Morphed image shared by Shen Shiwei-These are certainly soldiers/actors from Pak army ranks

On Sunday (November 7), the Chinese State media posted manipulated pictures of the Galwan Valley clash that took place between the Indian forces and the Chinese People’s Liberation Army (PLA) on June 15 last year. The images, posted by a Chinese journalist, were morphed to suggest the complete surrender of the Indian army before a dominating Chinese side.

Shen Shiwei, the International News Editor of the China Global Television Network (CGTN), claimed in a tweet, “New pictures of last June’s Galwan clash emerged on social media, showing surrendered Indian soldiers captured by Chinese PLA.” He further added, “Indian soldiers violated newly-reached consensus and launched provocative attacks against Chinese personnel, leading to serious physical conflicts.”

Screengrab of the tweet by Shen Shiwei

Social media users debunk the narrative of Chinese information warfare machinery

Netizens were quick to bust the Chinese propaganda peddled through the micro-blogging site. A Twitter user (@Rahhul_Kumar_) pointed out several discrepancies in the images posted by Shen Shiwei. He underlined 6 points that clearly suggested that the image was digitally tampered with by the Chinese information warfare machinery.

“Just look at the Boot of that soldier(encircled) he is wearing some footwear and does not even look like what our soldiers wear. Not even a single INSAS is loaded. Jacket and pants are mismatching with the other soldiers… Almost each and every soldier is wearing a different kind of jacket…an actor/soldier can be seen wearing a sweater… just look at no 1 pointer. Does his hair, jacket seem like (that of) professional army soldiers. Note: read actor where it’s written soldier”

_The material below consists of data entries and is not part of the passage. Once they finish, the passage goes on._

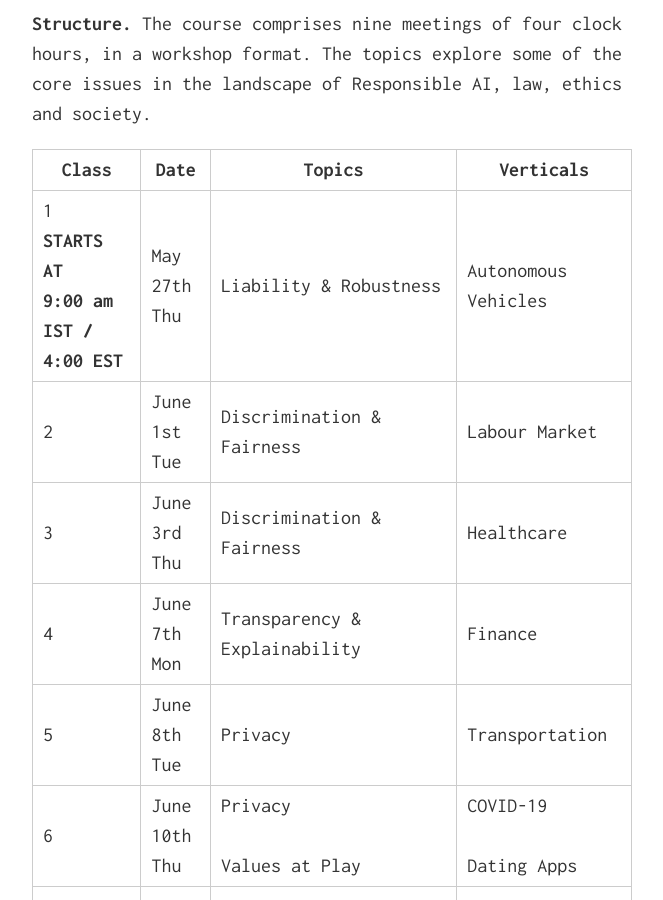
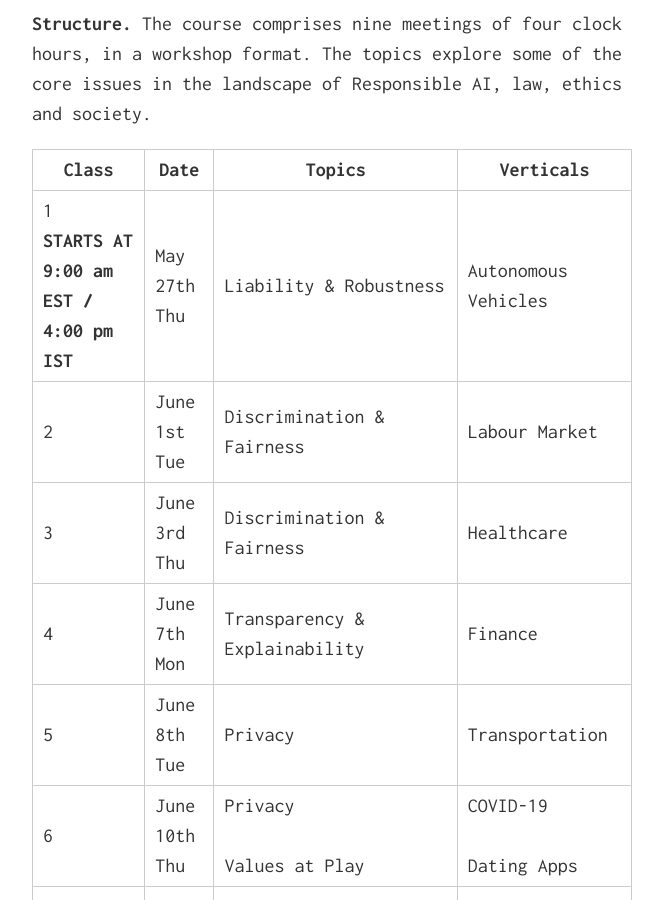
Before and after one commit to ResponsiblyAI/learn, a Jekyll site: the page built from index.md, in a window 1280 px wide and 900 px high, scrolled down 3283 px. Shown: the whole window, without its empty margins (308-971 px from the left). Built offline with Jekyll 4.4.1, drawn with Linux system fonts in a browser that asks for light colours; nearby versions of some CDN libraries.

Commit message:
fix time

```diff
--- a/index.md
+++ b/index.md
@@ -95,7 +95,7 @@ May 27-June 17 | Monday, Tuesday, Thursday
 </thead>
 <tbody>
   <tr>
-    <td class="tg-0pky">1<br /><strong>STARTS AT<br /> 9:00 am IST / 4:00 EST</strong></td>
+    <td class="tg-0pky">1<br /><strong>STARTS AT<br /> 9:00 am EST / 4:00 pm IST</strong></td>
     <td class="tg-0pky">May 27th<br />Thu</td>
     <td class="tg-0pky">Liability &amp; Robustness</td>
     <td class="tg-0pky">Autonomous Vehicles </td>
```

Another Twitter user pointed out that several so-called captured Indian soldiers have long hair, but actually, Indian army men are not allowed to keep long hair. “So nowadays Indian army soldiers are allowed to keep long hair? Better luck next time with propaganda,” he wrote.

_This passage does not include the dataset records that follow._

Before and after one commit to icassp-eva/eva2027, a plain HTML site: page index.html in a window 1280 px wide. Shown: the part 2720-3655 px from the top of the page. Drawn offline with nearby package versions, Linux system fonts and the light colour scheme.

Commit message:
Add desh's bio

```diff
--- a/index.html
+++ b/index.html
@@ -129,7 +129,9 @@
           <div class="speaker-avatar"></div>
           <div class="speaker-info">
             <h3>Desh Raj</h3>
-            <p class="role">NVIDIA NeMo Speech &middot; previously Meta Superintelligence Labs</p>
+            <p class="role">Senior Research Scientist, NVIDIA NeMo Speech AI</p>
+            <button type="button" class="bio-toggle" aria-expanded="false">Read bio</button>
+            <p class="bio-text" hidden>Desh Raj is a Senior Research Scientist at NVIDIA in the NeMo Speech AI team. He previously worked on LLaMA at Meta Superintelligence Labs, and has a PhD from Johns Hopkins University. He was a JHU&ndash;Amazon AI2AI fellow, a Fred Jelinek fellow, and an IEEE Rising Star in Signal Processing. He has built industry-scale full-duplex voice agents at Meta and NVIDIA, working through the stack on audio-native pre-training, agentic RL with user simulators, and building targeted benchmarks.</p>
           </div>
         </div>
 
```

Retired Major General Harsha Kakar also rubbished the images as ‘morphed’. He tweeted, “These are fake & morphed pictures. Indian soldiers do not have long hair. These are not soldiers but locals whom China has clicked attempting info warfare after it faced a crushing boot in Tawang. It is desperate to hide its 111 casualties in Galwan. Improve the quality of fake pictures.”

Another Twitter user inquired whether the Chinese forces ended up taking a year’s time to morph the images. “(Did) it take you one year to morph one photograph? That’s bad. Just to fix your post, Indian soldiers do not wear Salwar Kameez or have long hair. Try better next time. And yes, send my kind regards to Winnie the Pooh (a reference to Chinese Premier Xi Jinping),” the user concluded.

One Thomas Shelby took a jibe at the Pakistan army (often dubbed as salwar kameez army) and clarified that the Indian army personnel do not wear such attire. He had encircled a man in the image shared by Chinese media to highlight how that individual was wearing salwar Kameez.

The Galwan Valley Clash Between The Indian Army And The Chinese PLA

On the night of June 15th 2020, China had attacked Indian soldiers and unilaterally tried to change the status quo in Eastern Ladakh by attempting to intrude into Galwan valley in Ladakh. In the violent face-off where Indian soldiers managed to push the PLA soldiers back, 20 Indian soldiers made the ultimate sacrifice and reportedly, China had lost 43 of their men. After the face-off, China had vociferously denied reports of casualties on their side and called it a misinformation campaign.

The fallen Indian soldiers were honoured by the government and their last rites were performed in the presence of government representatives and accorded them the due status of martyrs. PM Modi and the COAS had also visited to meet and speak to the injured soldiers. About 8 months later, China had posthumously awarded honorary titles to 4 of those PLA soldiers who had died during the attempted intrusion into India.